20’s Laying the Foundations to Financial Security
In your twenties, you may start your first job and begin to receive more money than you have ever had before. By adopting good financial habits at this point your will set your finances on firm foundations. When you get that first job you should make sure you save for the short, medium and longer term: short-term for everyday emergencies, medium for a project such as future property purchase and long-term for retirement. You should also avoid unnecessary debt. For example, a car loan is acceptable if you need a car to work but credit card debt and a permanent overdraft are symptoms of overspending and so are not acceptable.
Making sure you are financially independent is important, being able to pay the rent and other bills regardless of whether you are working is vital. Having money in a bank account will help tide you over short periods between jobs whilst income protection insurance will provide an income during long-term illness or disability.
Whilst resident in UAE, medical insurance is very important as medical bills can be very high and unexpectedly wipe out savings built up over years in a matter of days.
30’s – Starting a Family

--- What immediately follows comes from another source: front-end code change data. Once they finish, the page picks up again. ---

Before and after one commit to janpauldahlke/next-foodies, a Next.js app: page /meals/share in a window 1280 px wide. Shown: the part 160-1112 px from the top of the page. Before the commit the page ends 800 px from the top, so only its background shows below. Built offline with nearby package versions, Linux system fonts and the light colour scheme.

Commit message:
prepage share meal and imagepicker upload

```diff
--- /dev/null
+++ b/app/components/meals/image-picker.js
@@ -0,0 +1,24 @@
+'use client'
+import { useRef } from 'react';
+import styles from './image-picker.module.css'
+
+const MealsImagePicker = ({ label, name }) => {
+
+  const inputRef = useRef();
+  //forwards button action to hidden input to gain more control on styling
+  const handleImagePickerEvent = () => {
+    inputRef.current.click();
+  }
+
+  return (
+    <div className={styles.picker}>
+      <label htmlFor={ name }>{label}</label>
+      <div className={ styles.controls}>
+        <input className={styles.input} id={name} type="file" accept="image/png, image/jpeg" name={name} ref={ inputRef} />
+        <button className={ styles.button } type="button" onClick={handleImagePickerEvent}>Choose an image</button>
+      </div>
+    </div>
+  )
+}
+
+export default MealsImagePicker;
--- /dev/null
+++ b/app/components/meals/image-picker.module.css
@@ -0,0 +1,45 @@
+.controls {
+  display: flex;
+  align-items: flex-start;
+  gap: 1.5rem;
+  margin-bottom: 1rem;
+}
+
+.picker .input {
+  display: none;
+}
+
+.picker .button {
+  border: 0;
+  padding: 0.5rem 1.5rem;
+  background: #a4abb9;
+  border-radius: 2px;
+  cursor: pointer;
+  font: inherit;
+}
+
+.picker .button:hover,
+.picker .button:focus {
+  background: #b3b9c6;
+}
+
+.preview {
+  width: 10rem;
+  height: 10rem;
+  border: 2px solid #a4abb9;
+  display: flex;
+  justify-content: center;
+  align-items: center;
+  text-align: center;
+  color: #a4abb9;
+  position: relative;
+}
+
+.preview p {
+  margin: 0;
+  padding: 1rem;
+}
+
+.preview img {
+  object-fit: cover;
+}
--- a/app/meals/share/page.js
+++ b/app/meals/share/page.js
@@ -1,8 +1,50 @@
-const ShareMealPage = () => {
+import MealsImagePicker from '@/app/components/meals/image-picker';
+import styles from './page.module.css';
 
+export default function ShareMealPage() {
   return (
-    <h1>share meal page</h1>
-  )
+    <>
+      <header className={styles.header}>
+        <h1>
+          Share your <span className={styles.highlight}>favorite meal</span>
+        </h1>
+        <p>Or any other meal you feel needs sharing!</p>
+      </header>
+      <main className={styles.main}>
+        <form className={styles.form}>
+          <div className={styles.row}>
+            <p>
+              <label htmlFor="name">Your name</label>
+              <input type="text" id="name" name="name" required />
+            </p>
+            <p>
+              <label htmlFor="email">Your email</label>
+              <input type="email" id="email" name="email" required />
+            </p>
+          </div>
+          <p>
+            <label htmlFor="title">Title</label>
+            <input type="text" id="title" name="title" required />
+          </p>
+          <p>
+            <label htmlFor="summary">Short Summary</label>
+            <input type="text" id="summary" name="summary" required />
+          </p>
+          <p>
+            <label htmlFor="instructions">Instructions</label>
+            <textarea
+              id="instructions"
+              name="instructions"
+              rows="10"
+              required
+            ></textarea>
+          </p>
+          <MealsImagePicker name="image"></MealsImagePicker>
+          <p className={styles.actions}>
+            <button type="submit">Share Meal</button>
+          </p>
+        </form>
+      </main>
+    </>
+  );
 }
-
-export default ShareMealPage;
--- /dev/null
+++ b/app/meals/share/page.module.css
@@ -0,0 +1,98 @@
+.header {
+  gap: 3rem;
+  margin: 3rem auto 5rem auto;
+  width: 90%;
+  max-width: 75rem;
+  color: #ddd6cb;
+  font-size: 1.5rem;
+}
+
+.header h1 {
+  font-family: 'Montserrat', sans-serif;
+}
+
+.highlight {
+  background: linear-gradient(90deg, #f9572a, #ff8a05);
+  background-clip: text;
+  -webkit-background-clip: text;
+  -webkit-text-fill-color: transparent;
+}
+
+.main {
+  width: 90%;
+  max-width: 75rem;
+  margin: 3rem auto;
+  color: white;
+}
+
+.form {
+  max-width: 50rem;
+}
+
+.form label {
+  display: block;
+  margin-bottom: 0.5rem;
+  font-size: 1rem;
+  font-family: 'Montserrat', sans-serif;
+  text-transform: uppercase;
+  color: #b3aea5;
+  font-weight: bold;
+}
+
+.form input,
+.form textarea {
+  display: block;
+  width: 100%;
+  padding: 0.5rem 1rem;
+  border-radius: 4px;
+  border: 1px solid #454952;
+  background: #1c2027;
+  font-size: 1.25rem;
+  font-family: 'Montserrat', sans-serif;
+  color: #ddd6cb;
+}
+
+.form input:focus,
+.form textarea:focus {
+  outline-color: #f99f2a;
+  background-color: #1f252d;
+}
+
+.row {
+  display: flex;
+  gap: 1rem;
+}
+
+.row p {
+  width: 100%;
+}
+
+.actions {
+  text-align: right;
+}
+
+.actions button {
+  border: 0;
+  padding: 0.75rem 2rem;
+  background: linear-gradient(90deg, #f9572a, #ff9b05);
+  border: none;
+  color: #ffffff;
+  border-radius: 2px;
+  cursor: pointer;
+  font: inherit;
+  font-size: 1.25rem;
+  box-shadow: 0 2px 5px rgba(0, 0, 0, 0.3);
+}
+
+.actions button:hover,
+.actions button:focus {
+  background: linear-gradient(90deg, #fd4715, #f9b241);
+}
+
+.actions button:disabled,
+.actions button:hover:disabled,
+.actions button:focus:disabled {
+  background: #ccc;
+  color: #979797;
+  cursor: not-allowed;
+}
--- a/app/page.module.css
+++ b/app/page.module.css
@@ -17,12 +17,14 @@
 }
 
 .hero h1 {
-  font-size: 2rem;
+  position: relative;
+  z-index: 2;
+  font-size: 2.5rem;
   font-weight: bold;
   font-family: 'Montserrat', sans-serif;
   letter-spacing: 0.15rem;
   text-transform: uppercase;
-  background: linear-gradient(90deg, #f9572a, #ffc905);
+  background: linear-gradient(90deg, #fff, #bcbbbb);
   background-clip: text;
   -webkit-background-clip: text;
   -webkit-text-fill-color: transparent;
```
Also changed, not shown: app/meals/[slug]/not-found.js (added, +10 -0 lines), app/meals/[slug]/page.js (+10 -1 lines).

In your 30’s your career is getting underway and you may have bought your first property, got married and started a family. Owning your own property often involves a home loan or mortgage. It is essential that this liability is paid in the event of your death or serious illness to avoid your family losing their home.
If you are a parent, it is important that you make sure your family is provided for financially if you were to die or suffer a serious illness that prevents you from working or taking care of them.
Education expenses such as university or boarding school should be considered as soon as your children are born and reviewed regularly.
Often this is the decade when expenses can sometimes exceed income and a firm hand must be kept on the expenses, especially when children are born and mothers’ income reduces or stops as she either gives up work or works part time.
At this stage you should write a will if you have not already done so and retirement planning should be reviewed and medical insurance provided for all family members.
40’s – Growing Family and Consolidating Plans
Your 40’s typically represent you peak earnings years. You may move to a larger property to accommodate a growing family which will need a review of your home loan / mortgage requirements and life assurance.
Education Plans and Retirement Planning become more important as your asset base grows.
50’s – Reducing Risk and Repaying Debts
Home loans are often finished during this decade enabling greater retirement investment. However significant costs such as children in university will have a large impact on the ability to save unless planning has been put in place when the children were young.
After finishing university, the children may move back in with Mum and Dad before they find their first job and start financial planning themselves.
Those wishing to retire in their 60’s will now be looking at reducing the amount of investment risk they are taking within their portfolios to preserve capital and not to seek aggressive capital growth.
You may also receive inheritances which you may wish to put into trust for future generations.
60’s – Retiring and Changing Investment Strategies from Accumulation to Income Generation
With children now having left home often the large family home is no longer required and so people sell their property and move into something which is smaller. This has the benefit of releasing capital held within the property giving an added boost to retirement savings.
When you retire you realign your portfolio from capital growth and preservation to income generation. By starting your retirement in your 60’s it could easily last 20 years or more, so planning is important.
If it is relevant you should also consider Estate Planning, if you have not already done so, to make sure, as far as is possible, that those you wish to benefit from your assets on your death do so.
You may wish to bequeath assets to your grandchildren to help with their education for example.
I hope that the above is useful. As always please let me know if you have any comments or concerns.